Have you ever felt like you are the lone yellow person in a sea of blue? If so, you aren’t alone. I often feel out of place or as if I don’t quite belong here at CAPE. And, while this may seem like a bad thing, it really isn’t. Let me explain.
All of the other specialists here are great at what they do, and to do their jobs well, they all rely very heavily on technology. When we meet to talk budgets and workshops, a common theme is technology. While I often look for new technology tools and devices that will make my life easier, I’m not always all about the tech. It often frustrates me, and I usually prefer a low-tech or tech-free method as my go-to option. Even now I’m drafting this post on an old-fashioned legal pad using a very low tech light green pen. I will eventually type it in the new-fangled Microsoft Word, but utilizing my computer first stifles my creativity.

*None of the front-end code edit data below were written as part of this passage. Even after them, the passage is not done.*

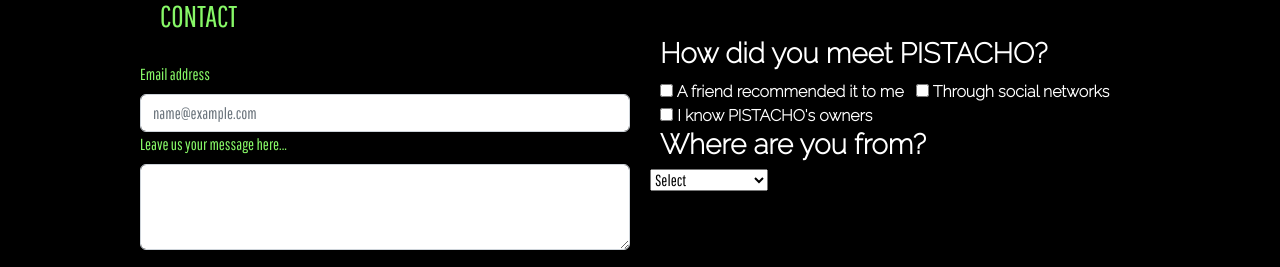
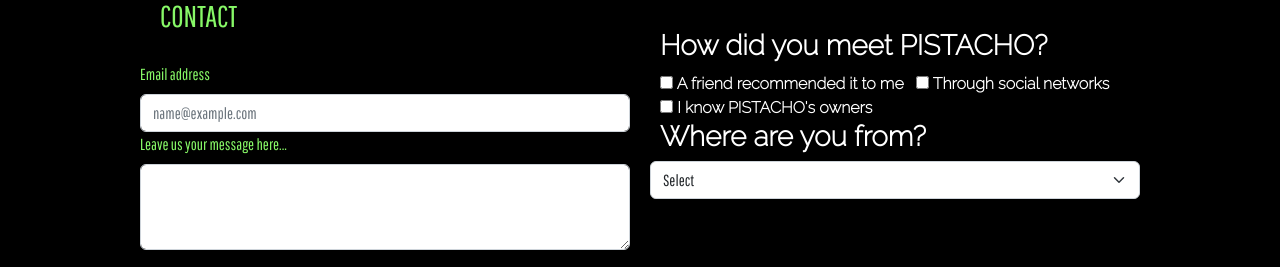
Before and after one commit to AbrilDaPra/PISTACHO, a plain HTML site: page pages/contact.html in a window 1280 px wide. Shown: the part 622-889 px from the top of the page. Drawn offline with nearby package versions, Linux system fonts and the light colour scheme.

Commit message:
Arregle Iframe de Index, cambios en formulario con Bootstrap en Contacto

```diff
--- a/css/style.css
+++ b/css/style.css
@@ -336,6 +336,10 @@
     margin-bottom: 30px;
 }
 
+#iframeContainer{
+    width: auto;
+}
+
 /* ---------------------------- Contact ---------------------------- */
 #contactBanner {
     background-image: url(../images/contact-pic.jpg);
@@ -619,7 +623,5 @@
     #square {
         width: 100%;
     }
-    #iframeContainer {
-        width: 500px;
-    }
+
 }
--- a/pages/contact.html
+++ b/pages/contact.html
@@ -92,38 +92,37 @@
                   I know PISTACHO's owners
                 </label>
                 <h3 class="white-text">Where are you from?</h3>
-                <select name="province" id="" required>
-                                <option value="" disabled selected>Select</option>
-                                <option value="">Buenos Aires</option>
-                                <option value="">Capital Federal</option>
-                                <option value="">Catamarca</option>
-                                <option value="">Chaco</option>
-                                <option value="">Chubut</option>
-                                <option value="">Córdoba</option>
-                                <option value="">Corrientes</option>
-                                <option value="">Entre Ríos</option>
-                                <option value="">Formosa</option>
-                                <option value="">Jujuy</option>
-                                <option value="">La Pampa</option>
-                                <option value="">La Rioja</option>
-                                <option value="">Mendoza</option>
-                                <option value="">Misiones</option>
-                                <option value="">Neuquén</option>
-                                <option value="">Rio Negro</option>
-                                <option value="">Salta</option>
-                                <option value="">San Juan</option>
-                                <option value="">San Luis</option>
-                                <option value="">Santa Cruz</option>
-                                <option value="">Santa Fe</option>
-                                <option value="">Santiago del Estero</option>
-                                <option value="">Tierra del Fuego</option>
-                                <option value="">Tucumán</option>
+                <select class="form-select" aria-label="Default select example">
+                  <option selected disabled>Select</option>
+                  <option value="1">Buenos Aires</option>
+                  <option value="2">Capital Federal</option>
+                  <option value="3">Catamarca</option>
+                  <option value="4">Chaco</option>
+                  <option value="5">Chubut</option>
+                  <option value="6">Córdoba</option>
+                  <option value="7">Corrientes</option>
+                  <option value="8">Entre Ríos</option>
+                  <option value="9">Formosa</option>
+                  <option value="10">Jujuy</option>
+                  <option value="11">La Pampa</option>
+                  <option value="12">La Rioja</option>
+                  <option value="13">Mendoza</option>
+                  <option value="14">Misiones</option>
+                  <option value="15">Neuquén</option>
+                  <option value="16">Rio Negro</option>
+                  <option value="17">Salta</option>
+                  <option value="18">San Juan</option>
+                  <option value="19">San Luis</option>
+                  <option value="20">Santa Cruz</option>
+                  <option value="21">Santa Fe</option>
+                  <option value="22">Santiago del Estero</option>
+                  <option value="23">Tierra del Fuego</option>
+                  <option value="24">Tucumán</option>
                 </select>
             </form>
               <input type="submit" value="SEND">
               <input type="reset" value="RESET">
               <input type="button" value="BUTTON">
-                </div>
               <div id="map">
                 <iframe src="https://www.google.com/maps/embed?pb=!1m18!1m12!1m3!1d104935.9400963458!2d-58.31675952387747!3d-34.72413946495247!2m3!1f0!2f0!3f0!3m2!1i1024!2i768!4f13.1!3m3!1m2!1s0x95a32e38e45f5777%3A0x6a86dac21334524f!2sQuilmes%2C%20Buenos%20Aires%20Province!5e0!3m2!1sen!2sar!4v1680667274582!5m2!1sen!2sar" width="400" height="300" style="border:0;" allowfullscreen="" loading="lazy" referrerpolicy="no-referrer-when-downgrade"></iframe>
               </div>
```
Also changed, not shown: index.html (+8 -8 lines). Lines whose indentation alone changed are shown as unchanged.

Alex stated in her blog yesterday that technology “has become an integral part of our lives and incorporating it into the learning process can be beneficial to both the instructor and the student. I wholeheartedly agree. For example, I love the idea of using technology to communicate with students, using social media to learn by messaging, or using a tablet to break free from the front of the class like our mathematics and science departments have. However, as the lone instruction specialist in a sea of techies, I have to insert a word or two of caution.
First, technology should be integrated into the curriculum in a meaningful way. Make sure that you have a reason for utilizing the technology that you’ve chosen. Too often, we incorporate tech just because it’s the cool new thing. Ask yourself – what benefit does using this technology provide my students? How does it (will it) help them learn? Even though I would love to use QR codes, Twitter, Google Hangouts, and Instagram in my classes, I haven’t incorporated them because I have no real purpose for using them.
The next idea stems from this same concept, but it’s more from the student side. Students want to feel connected in the classroom, but they may not want to “be connected” all of the time. Sometimes it’s ok to take the tech out of the classroom.
And finally, there’s always the issue of time and the learning curve. To effectively integrate technology, one must learn how the technology works and how to teach that use to students without sacrificing valuable class time. This may be why we know about high-tech methods, but few of us actually use them.
Alex ends her post with an opportunity for readers to comment on something “you’d like to learn to do using technology in the classroom.” When we’ve done surveys previously asking what types of workshops or trainings people would like or need, the list has usually been how to use (insert computer program name here). As you are commenting on Alex’s post, I encourage you to think not only about how to operate a tech device or program but also how to effectively integrate it into your course with meaning. I also encourage your comments regarding any instructional strategies you’d like to try (it will give me an opportunity to contribute in our meetings when we discuss future workshop needs).